> _YOUR GOAL_
Repeat the entries without change, omitting the pictures.
SOURCE MATERIAL Start Marker
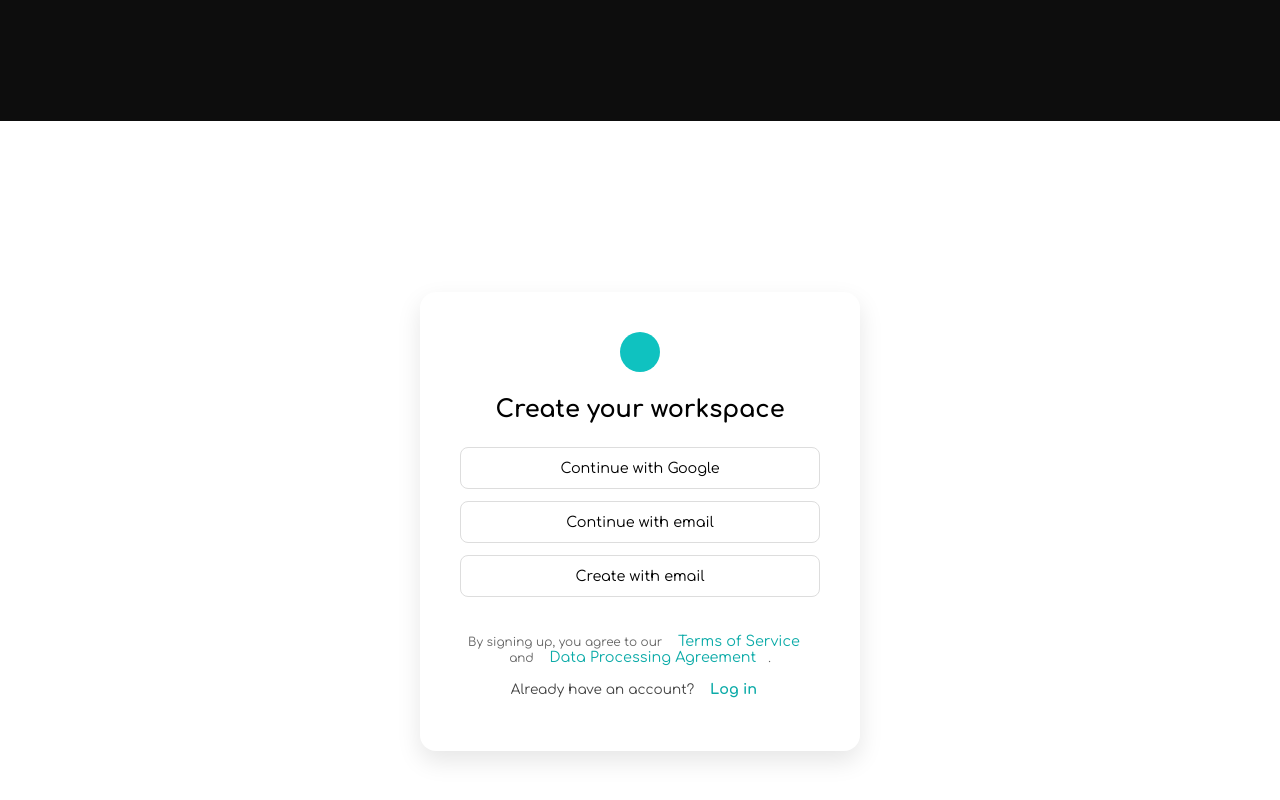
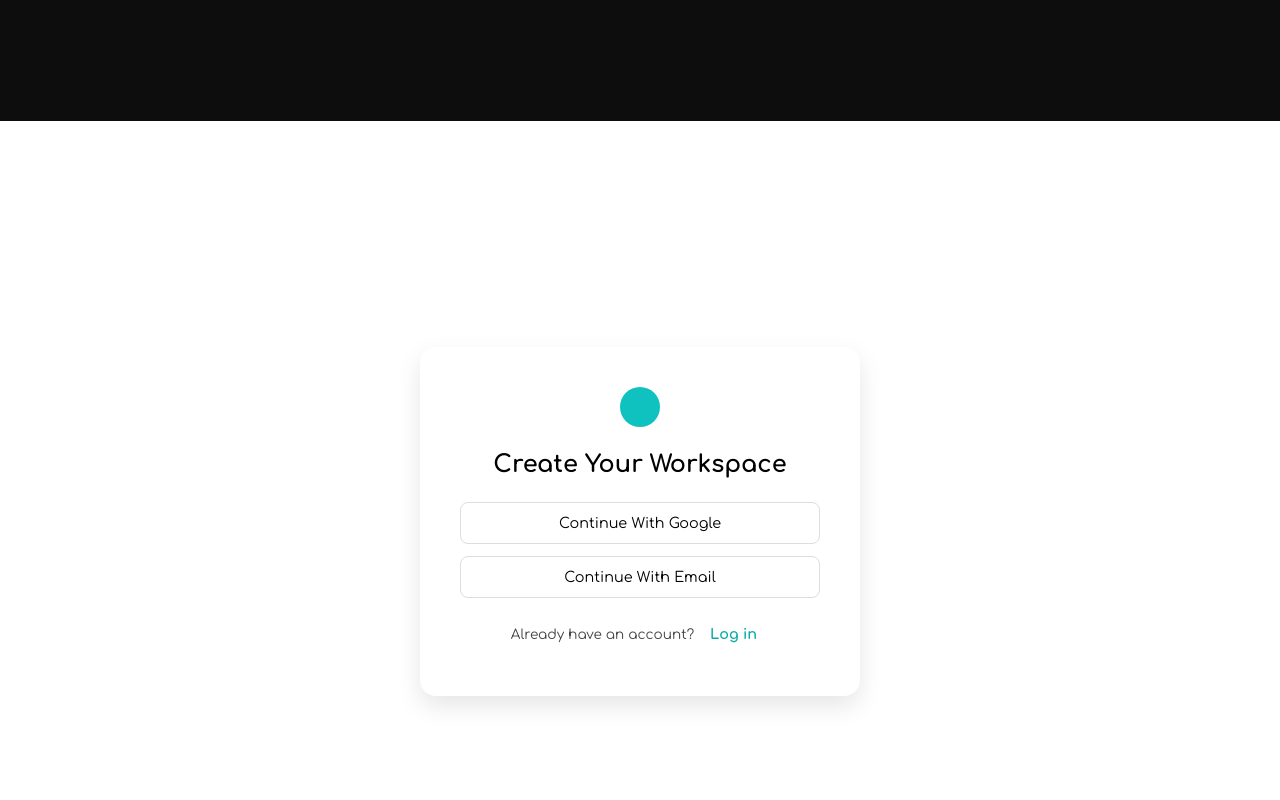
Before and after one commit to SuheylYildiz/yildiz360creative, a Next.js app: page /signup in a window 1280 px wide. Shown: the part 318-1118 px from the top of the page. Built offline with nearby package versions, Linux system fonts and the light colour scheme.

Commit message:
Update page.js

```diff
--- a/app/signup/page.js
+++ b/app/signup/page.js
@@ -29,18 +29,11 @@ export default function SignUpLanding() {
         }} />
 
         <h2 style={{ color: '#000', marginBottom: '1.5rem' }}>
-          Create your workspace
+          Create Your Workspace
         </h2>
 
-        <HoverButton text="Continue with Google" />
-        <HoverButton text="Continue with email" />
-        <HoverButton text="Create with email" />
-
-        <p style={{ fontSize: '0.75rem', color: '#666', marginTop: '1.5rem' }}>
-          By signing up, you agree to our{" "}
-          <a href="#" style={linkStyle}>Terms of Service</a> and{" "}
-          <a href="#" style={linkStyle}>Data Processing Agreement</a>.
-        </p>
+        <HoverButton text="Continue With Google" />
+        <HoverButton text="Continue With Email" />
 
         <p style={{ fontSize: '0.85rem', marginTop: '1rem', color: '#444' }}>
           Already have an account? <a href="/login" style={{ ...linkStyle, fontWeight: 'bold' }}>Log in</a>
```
SOURCE MATERIAL End Marker
> _ANSWER TO THE PROBLEM_
Before and after one commit to SuheylYildiz/yildiz360creative, a Next.js app: page /signup in a window 1280 px wide. Shown: the part 318-1118 px from the top of the page. Built offline with nearby package versions, Linux system fonts and the light colour scheme.

Commit message:
Update page.js

```diff
--- a/app/signup/page.js
+++ b/app/signup/page.js
@@ -29,18 +29,11 @@ export default function SignUpLanding() {
         }} />
 
         <h2 style={{ color: '#000', marginBottom: '1.5rem' }}>
-          Create your workspace
+          Create Your Workspace
         </h2>
 
-        <HoverButton text="Continue with Google" />
-        <HoverButton text="Continue with email" />
-        <HoverButton text="Create with email" />
-
-        <p style={{ fontSize: '0.75rem', color: '#666', marginTop: '1.5rem' }}>
-          By signing up, you agree to our{" "}
-          <a href="#" style={linkStyle}>Terms of Service</a> and{" "}
-          <a href="#" style={linkStyle}>Data Processing Agreement</a>.
-        </p>
+        <HoverButton text="Continue With Google" />
+        <HoverButton text="Continue With Email" />
 
         <p style={{ fontSize: '0.85rem', marginTop: '1rem', color: '#444' }}>
           Already have an account? <a href="/login" style={{ ...linkStyle, fontWeight: 'bold' }}>Log in</a>
```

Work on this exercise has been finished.